Much of the ‘Islamophobia’ discourse is also adopted by the media with its scaremongering tactics or plain ignorance – for instance Jihad is not a terrorist attack as the Daily Mail often implies, but a spiritual or physical struggle against the enemies of Islam.
We can also talk about racialising Islam through the depiction of Muslims with very specific stereotypical physical characteristics, which are mostly Middle-Eastern/North African: long hooked noses, brown skin; seen at least from the Charlie Hebdo caricatures. And of course if most of the Muslim population in countries like the UK or France are non-white, the divorce of race and Islam is highly improbable (at least in those countries).

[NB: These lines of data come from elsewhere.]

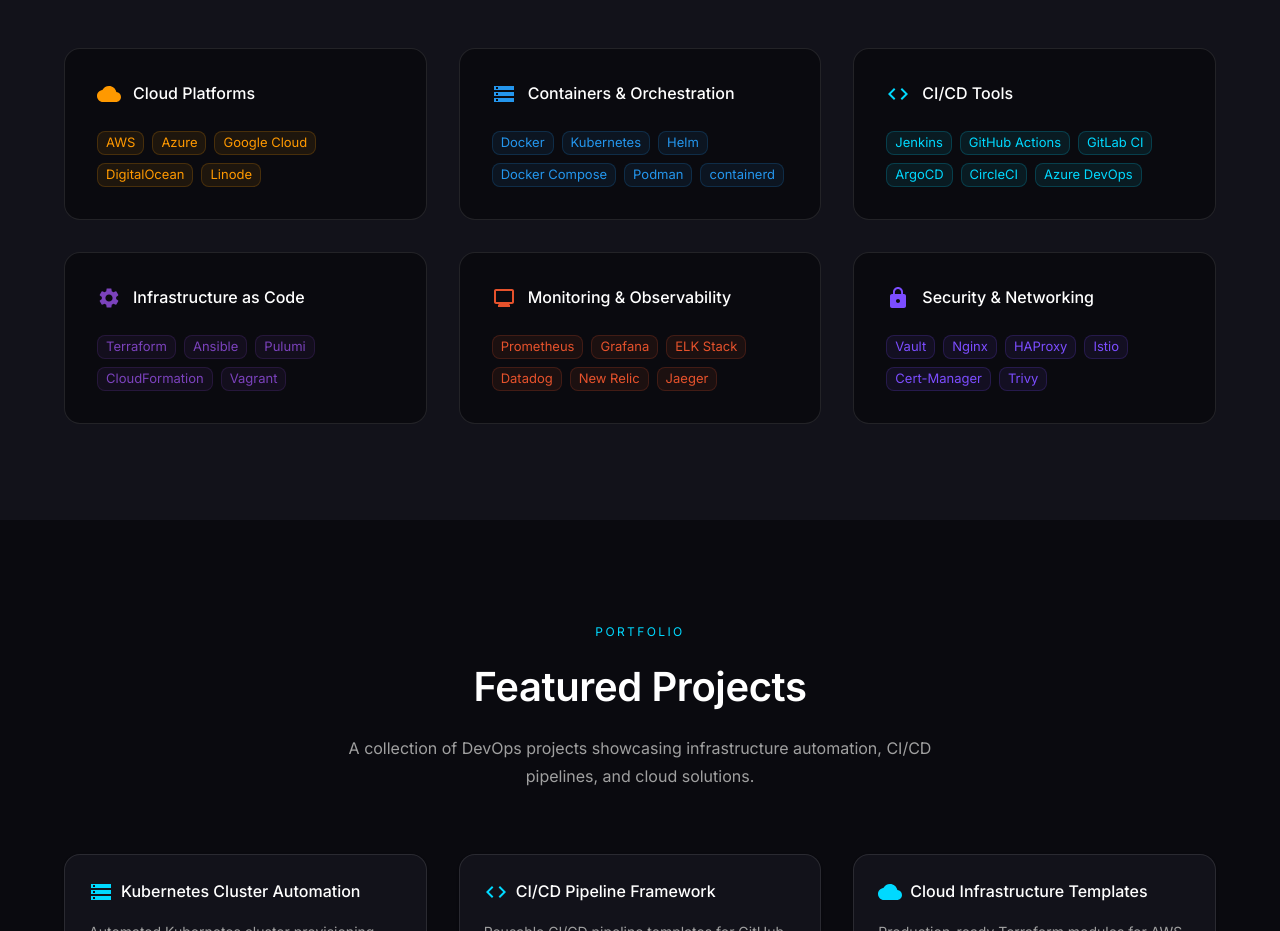
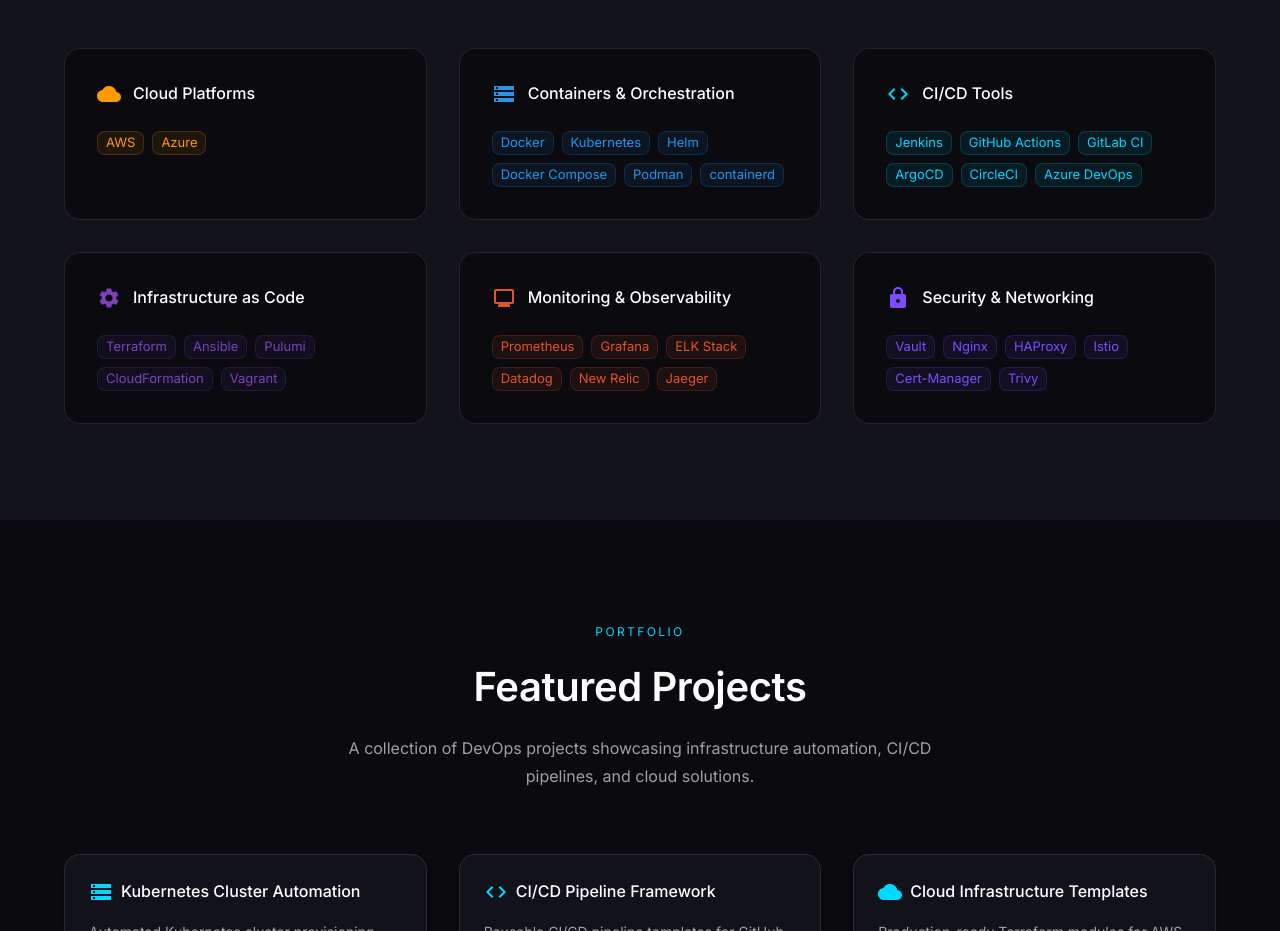
Before and after one commit to yarendkaya/demirkayaren.devFrontend, a React (Vite) app: page / in a window 1280 px wide. Shown: the part 1800-2731 px from the top of the page. Built offline with nearby package versions, Linux system fonts and the light colour scheme.

Commit message:
Removed items from cloud platforms section.

```diff
--- a/src/components/Skills.tsx
+++ b/src/components/Skills.tsx
@@ -5,7 +5,7 @@
   {
     title: 'Cloud Platforms',
     icon: <Cloud />,
-    skills: ['AWS', 'Azure', 'Google Cloud', 'DigitalOcean', 'Linode'],
+    skills: ['AWS', 'Azure'],
     color: '#FF9900',
   },
   {
```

As for the case of Houellebecq it serves him well that the word ‘Islamophobia’ is not seen as racist, obviously because as a self-confessed Islam antagonist, he doesn’t want to be seen as a racist, especially now that he’s published a novel about a France that adopts Islam as the national religion. Therefore he has many reasons to be biased towards denying that ‘Islamophobia’ is a form of racism, even if he’s not a racist himself, which was proved in court. I’ve read some of his novels, which are crude, witty and filled with characters who happen to be very bitter, a little like the author himself. He also brushes off the racism accusations aimed at him by stating that racism is elementary, whereas ‘Islamophobia’ isn’t. But as explored up to this point, there is nothing simple about racism or ‘Islamophobia’.
There are however proposed alternatives to the term, including ‘Islamoprejudice’ – which stresses discrimination; or ‘Anti-Muslimism’ – which emphasizes the antagonism against Muslims as people and not as a religion; or plainly criticism of Islam – which stresses the analysis of the Quran. But regardless of the chosen term, discussion must carry on so that we know when and if we are veering towards racism while debating Islam, or if we’re just using the word to halt criticism.